▶ _ASSIGNMENT_
Among the records below, which lines contain the string "xlsx"? Report them.

Modification records:

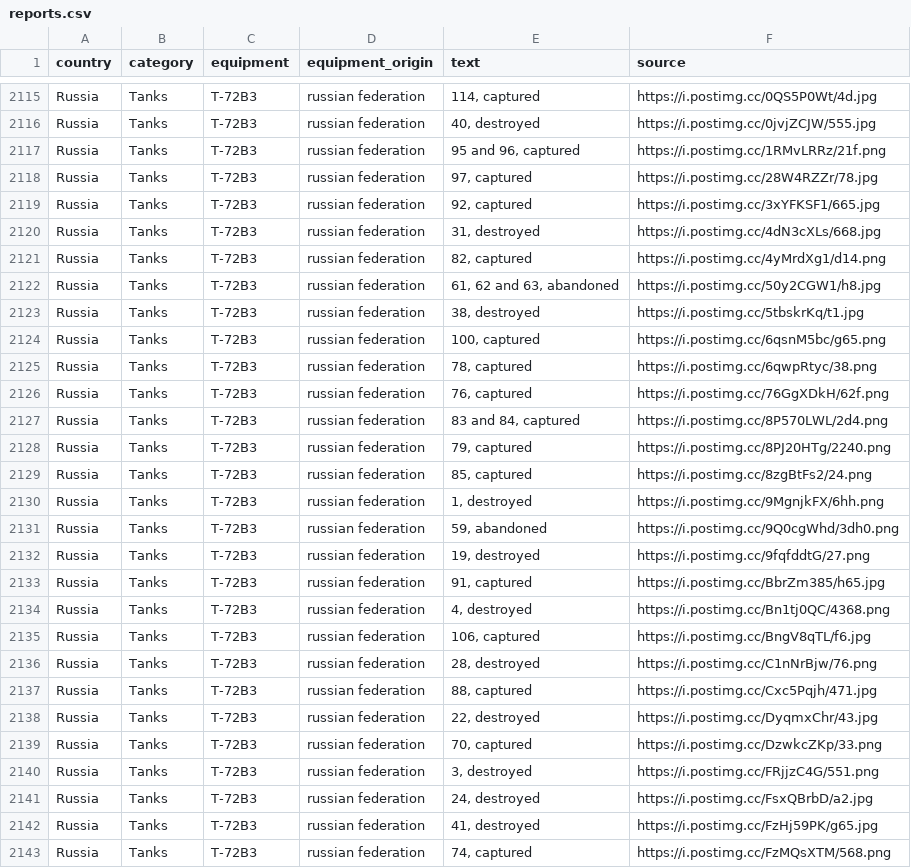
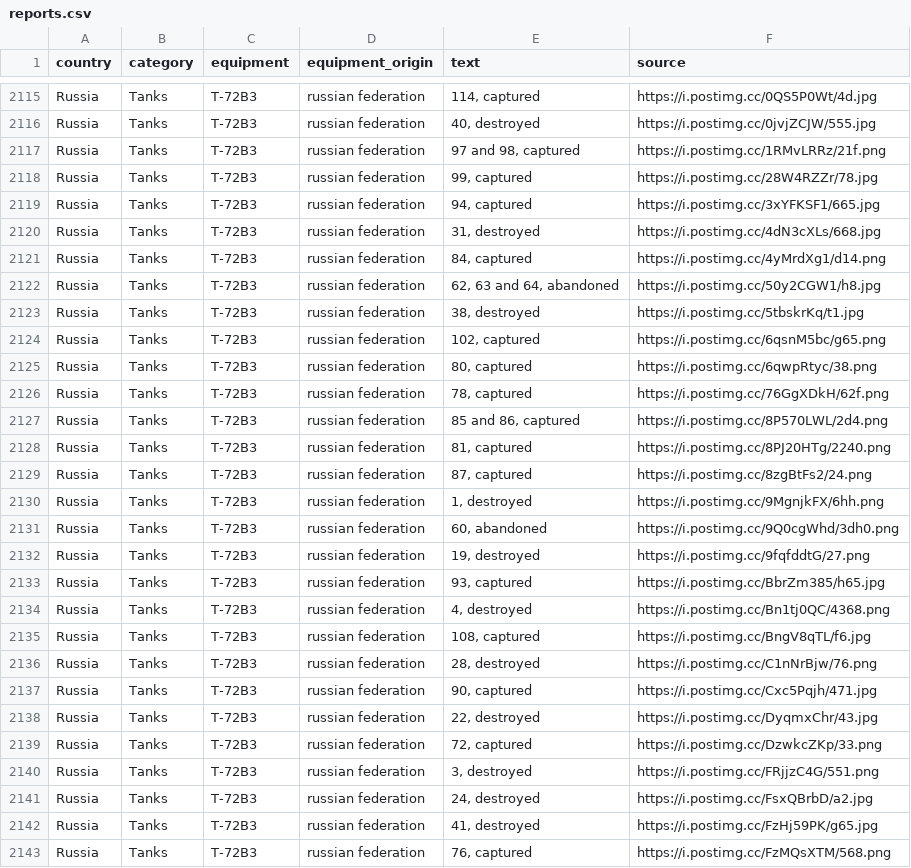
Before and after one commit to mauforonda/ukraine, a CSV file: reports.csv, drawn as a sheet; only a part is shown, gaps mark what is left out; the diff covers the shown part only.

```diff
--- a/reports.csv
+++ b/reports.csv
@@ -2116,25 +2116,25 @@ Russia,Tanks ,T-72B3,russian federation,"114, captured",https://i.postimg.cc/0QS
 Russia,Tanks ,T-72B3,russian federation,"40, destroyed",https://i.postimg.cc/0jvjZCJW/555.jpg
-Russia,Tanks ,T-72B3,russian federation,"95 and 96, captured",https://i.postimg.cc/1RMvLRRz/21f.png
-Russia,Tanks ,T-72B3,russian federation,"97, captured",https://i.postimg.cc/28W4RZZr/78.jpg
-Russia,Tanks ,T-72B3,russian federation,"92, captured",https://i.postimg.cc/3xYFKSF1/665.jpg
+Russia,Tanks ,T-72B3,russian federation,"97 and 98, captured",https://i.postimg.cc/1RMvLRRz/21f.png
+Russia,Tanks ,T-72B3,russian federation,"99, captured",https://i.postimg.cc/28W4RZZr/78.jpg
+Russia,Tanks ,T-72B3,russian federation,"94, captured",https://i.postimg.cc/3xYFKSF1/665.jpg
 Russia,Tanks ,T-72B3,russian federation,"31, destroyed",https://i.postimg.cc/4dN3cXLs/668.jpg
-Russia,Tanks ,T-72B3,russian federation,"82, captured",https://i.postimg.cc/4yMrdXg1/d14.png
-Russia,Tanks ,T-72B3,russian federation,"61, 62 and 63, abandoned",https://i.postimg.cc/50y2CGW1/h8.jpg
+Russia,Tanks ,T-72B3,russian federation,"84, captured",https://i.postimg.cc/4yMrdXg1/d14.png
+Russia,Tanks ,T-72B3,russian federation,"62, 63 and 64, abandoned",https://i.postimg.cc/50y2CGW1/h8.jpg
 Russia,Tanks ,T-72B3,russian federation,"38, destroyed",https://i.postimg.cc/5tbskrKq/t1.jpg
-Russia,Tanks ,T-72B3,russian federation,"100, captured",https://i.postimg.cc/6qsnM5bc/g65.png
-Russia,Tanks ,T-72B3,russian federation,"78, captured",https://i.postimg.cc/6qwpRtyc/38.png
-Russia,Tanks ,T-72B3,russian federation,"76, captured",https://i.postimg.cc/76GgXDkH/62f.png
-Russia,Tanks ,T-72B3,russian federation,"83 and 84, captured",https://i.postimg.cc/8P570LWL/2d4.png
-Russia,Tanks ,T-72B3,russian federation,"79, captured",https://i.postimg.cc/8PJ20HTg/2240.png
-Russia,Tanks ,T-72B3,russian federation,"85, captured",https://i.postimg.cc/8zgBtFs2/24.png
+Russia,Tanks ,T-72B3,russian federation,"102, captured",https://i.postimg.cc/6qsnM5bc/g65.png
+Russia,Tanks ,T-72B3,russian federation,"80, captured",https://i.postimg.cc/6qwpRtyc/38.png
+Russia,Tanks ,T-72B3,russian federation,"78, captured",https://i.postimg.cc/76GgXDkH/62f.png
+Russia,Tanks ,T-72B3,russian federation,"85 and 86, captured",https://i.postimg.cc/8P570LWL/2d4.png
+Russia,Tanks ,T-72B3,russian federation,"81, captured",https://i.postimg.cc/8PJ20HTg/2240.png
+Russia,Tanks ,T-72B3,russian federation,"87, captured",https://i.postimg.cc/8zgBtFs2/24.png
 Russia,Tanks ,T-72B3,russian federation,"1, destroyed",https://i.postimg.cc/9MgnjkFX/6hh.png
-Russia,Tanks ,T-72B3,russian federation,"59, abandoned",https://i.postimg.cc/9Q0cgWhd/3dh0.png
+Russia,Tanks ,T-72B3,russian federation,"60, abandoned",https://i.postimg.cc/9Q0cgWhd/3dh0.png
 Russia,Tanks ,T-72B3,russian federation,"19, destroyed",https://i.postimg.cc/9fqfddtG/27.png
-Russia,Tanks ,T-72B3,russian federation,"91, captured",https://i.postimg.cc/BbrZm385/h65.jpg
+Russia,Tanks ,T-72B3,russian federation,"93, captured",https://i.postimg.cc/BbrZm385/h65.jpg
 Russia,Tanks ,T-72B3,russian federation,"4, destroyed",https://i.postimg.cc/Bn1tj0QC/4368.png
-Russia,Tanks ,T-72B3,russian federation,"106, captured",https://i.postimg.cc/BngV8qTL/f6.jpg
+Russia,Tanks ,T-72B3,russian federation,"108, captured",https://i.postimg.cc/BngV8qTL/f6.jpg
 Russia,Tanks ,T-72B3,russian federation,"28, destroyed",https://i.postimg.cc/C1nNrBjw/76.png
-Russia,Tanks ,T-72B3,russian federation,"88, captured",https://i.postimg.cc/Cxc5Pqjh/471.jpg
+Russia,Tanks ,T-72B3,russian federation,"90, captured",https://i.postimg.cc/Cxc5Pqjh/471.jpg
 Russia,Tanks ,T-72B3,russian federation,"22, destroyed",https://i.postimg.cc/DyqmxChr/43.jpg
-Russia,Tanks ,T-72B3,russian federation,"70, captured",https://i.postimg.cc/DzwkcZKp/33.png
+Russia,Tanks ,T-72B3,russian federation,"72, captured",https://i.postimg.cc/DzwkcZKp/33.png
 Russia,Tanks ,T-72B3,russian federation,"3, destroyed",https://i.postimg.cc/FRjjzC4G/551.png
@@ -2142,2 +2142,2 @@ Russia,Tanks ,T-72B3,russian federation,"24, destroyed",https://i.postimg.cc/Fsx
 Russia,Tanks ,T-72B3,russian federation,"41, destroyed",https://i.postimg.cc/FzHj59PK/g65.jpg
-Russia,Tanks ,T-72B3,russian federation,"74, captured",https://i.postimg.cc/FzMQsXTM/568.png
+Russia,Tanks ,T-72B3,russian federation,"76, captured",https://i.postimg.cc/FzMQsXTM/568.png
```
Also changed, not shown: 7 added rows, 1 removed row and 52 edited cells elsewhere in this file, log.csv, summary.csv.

* * *

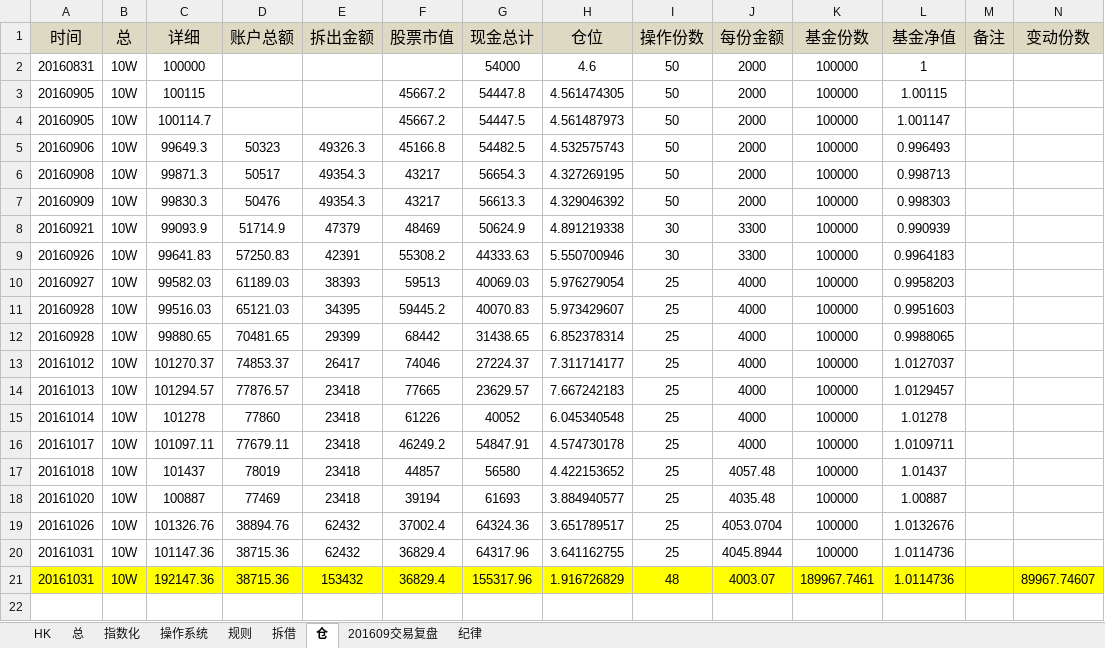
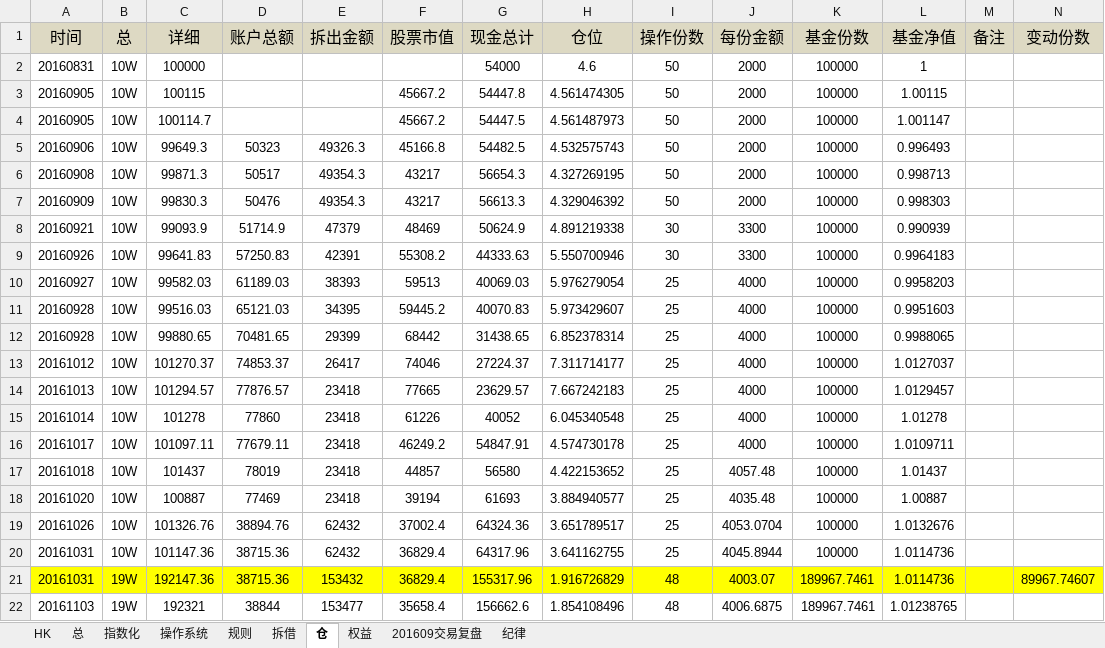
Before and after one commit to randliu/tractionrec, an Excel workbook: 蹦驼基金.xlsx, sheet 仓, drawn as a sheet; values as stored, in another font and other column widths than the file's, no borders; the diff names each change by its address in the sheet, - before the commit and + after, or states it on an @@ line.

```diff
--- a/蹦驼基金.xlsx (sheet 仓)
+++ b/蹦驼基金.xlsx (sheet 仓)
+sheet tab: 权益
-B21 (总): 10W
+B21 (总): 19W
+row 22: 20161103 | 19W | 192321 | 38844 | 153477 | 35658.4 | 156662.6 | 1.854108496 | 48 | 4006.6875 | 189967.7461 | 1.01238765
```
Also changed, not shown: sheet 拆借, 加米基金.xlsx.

▶ _SOLUTION FOR THIS EXERCISE_
Before and after one commit to randliu/tractionrec, an Excel workbook: 蹦驼基金.xlsx, sheet 仓, drawn as a sheet; values as stored, in another font and other column widths than the file's, no borders; the diff names each change by its address in the sheet, - before the commit and + after, or states it on an @@ line.
--- a/蹦驼基金.xlsx (sheet 仓)
+++ b/蹦驼基金.xlsx (sheet 仓)
Also changed, not shown: sheet 拆借, 加米基金.xlsx.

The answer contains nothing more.